Is there a maximum number of acres for which a driller can define a unit / pool in West Virginia? For example, must a unit / pool be smaller than 640 acres?

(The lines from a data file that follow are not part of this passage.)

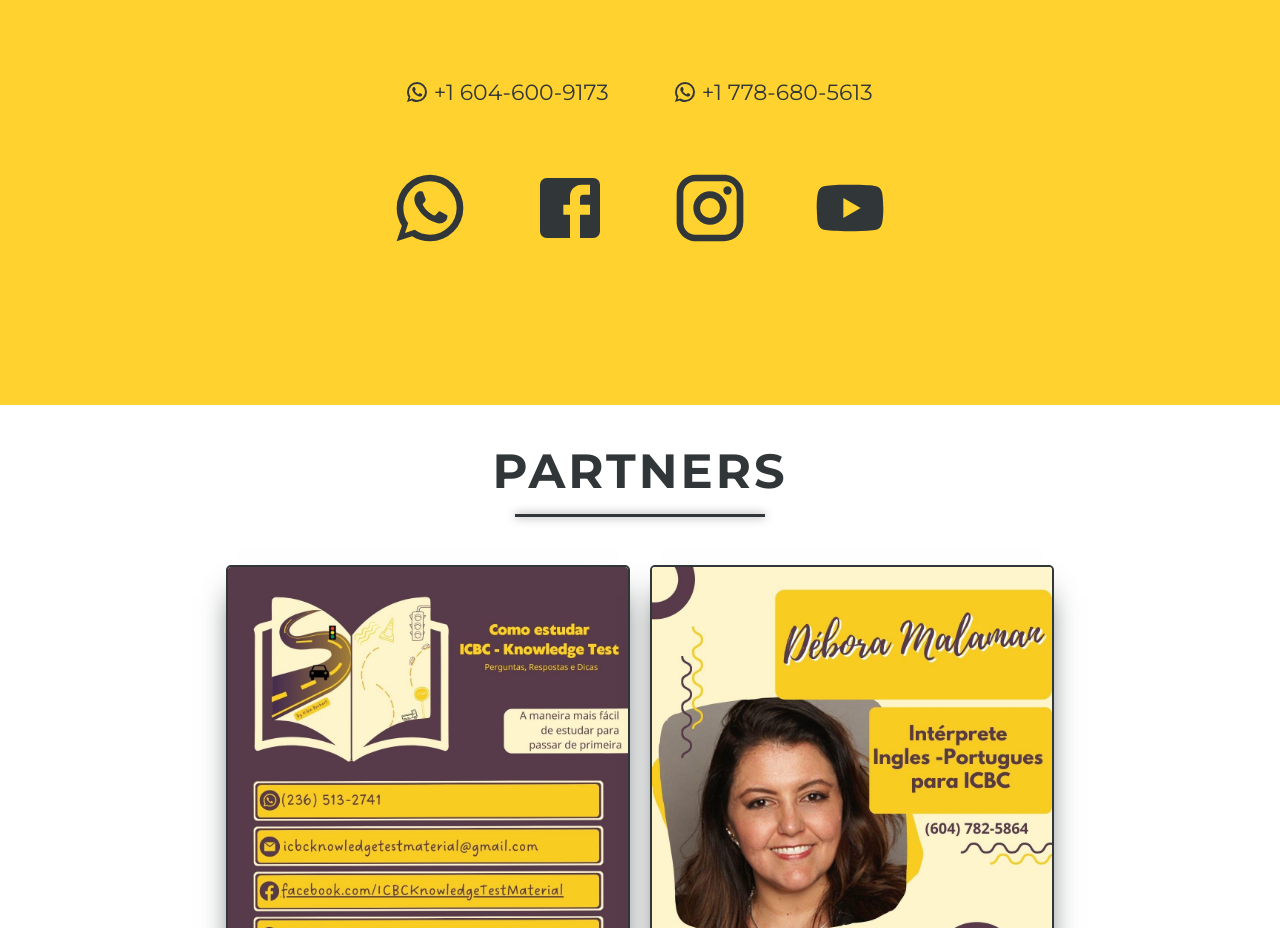
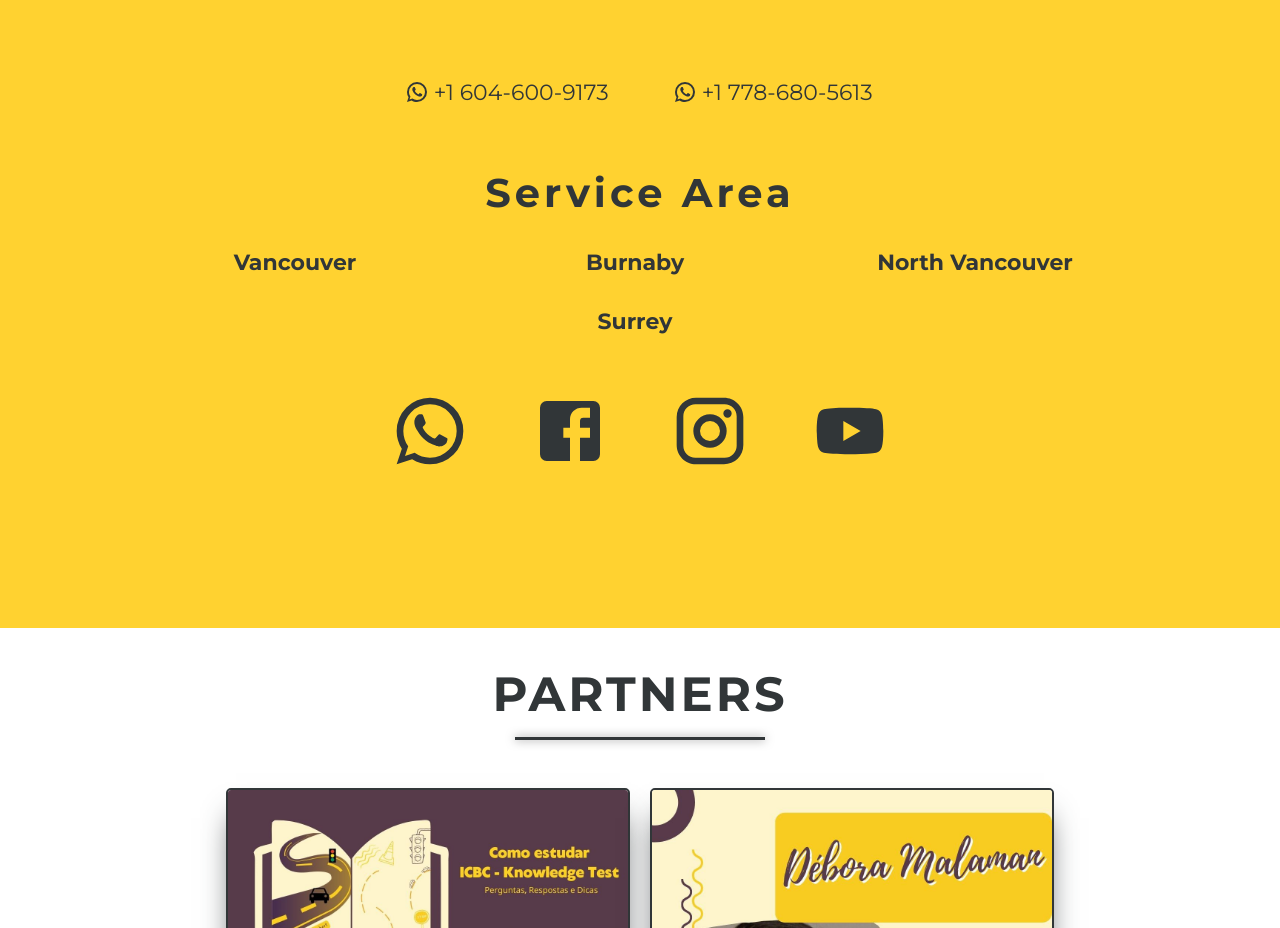
Before and after one commit to vanncastro/vancastro, a Next.js app: page / in a window 1280 px wide. Shown: the part 7260-8188 px from the top of the page. Built offline with nearby package versions, Linux system fonts and the light colour scheme.

Commit message:
rollback service area

```diff
--- a/src/components/Contact.tsx
+++ b/src/components/Contact.tsx
@@ -180,35 +180,35 @@ export const Contact = () => {
           );
         })}
       </StyledSection>
-      {/*<StyledSubTitle margin={"0 0 -40px"}>Service Area</StyledSubTitle>*/}
+      <StyledSubTitle margin={"0 0 -40px"}>Service Area</StyledSubTitle>
 
-      {/*<StyledSection>*/}
-      {/*  {pageSettings.service_area.map((area, index) => {*/}
-      {/*    return (*/}
-      {/*      <StyledContainer key={`${index}service`}>*/}
-      {/*        <StyledServiceTitle>{area.title}</StyledServiceTitle>*/}
+      <StyledSection>
+        {pageSettings.service_area.map((area, index) => {
+          return (
+            <StyledContainer key={`${index}service`}>
+              <StyledServiceTitle>{area.title}</StyledServiceTitle>
 
-      {/*        {area.address.map((e) => {*/}
-      {/*          return (*/}
-      {/*            <a*/}
-      {/*              style={{*/}
-      {/*                textDecoration: "none",*/}
-      {/*              }}*/}
-      {/*              key={e.label}*/}
-      {/*              target="_blank"*/}
-      {/*              href={e.google_maps_location}*/}
-      {/*            >*/}
-      {/*              <StyledLi>*/}
-      {/*                <SiGooglemaps />*/}
-      {/*                {e.label}*/}
-      {/*              </StyledLi>*/}
-      {/*            </a>*/}
-      {/*          );*/}
-      {/*        })}*/}
-      {/*      </StyledContainer>*/}
-      {/*    );*/}
-      {/*  })}*/}
-      {/*</StyledSection>*/}
+              {/*{area.address.map((e) => {*/}
+              {/*  return (*/}
+              {/*    <a*/}
+              {/*      style={{*/}
+              {/*        textDecoration: "none",*/}
+              {/*      }}*/}
+              {/*      key={e.label}*/}
+              {/*      target="_blank"*/}
+              {/*      href={e.google_maps_location}*/}
+              {/*    >*/}
+              {/*      <StyledLi>*/}
+              {/*        <SiGooglemaps />*/}
+              {/*        {e.label}*/}
+              {/*      </StyledLi>*/}
+              {/*    </a>*/}
+              {/*  );*/}
+              {/*})}*/}
+            </StyledContainer>
+          );
+        })}
+      </StyledSection>
       <SocialIcons>
         <a
           target="_blank"
```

I have done searches on the internet and here, and do not find any information to help answer this question.

Thanks in advance

Leo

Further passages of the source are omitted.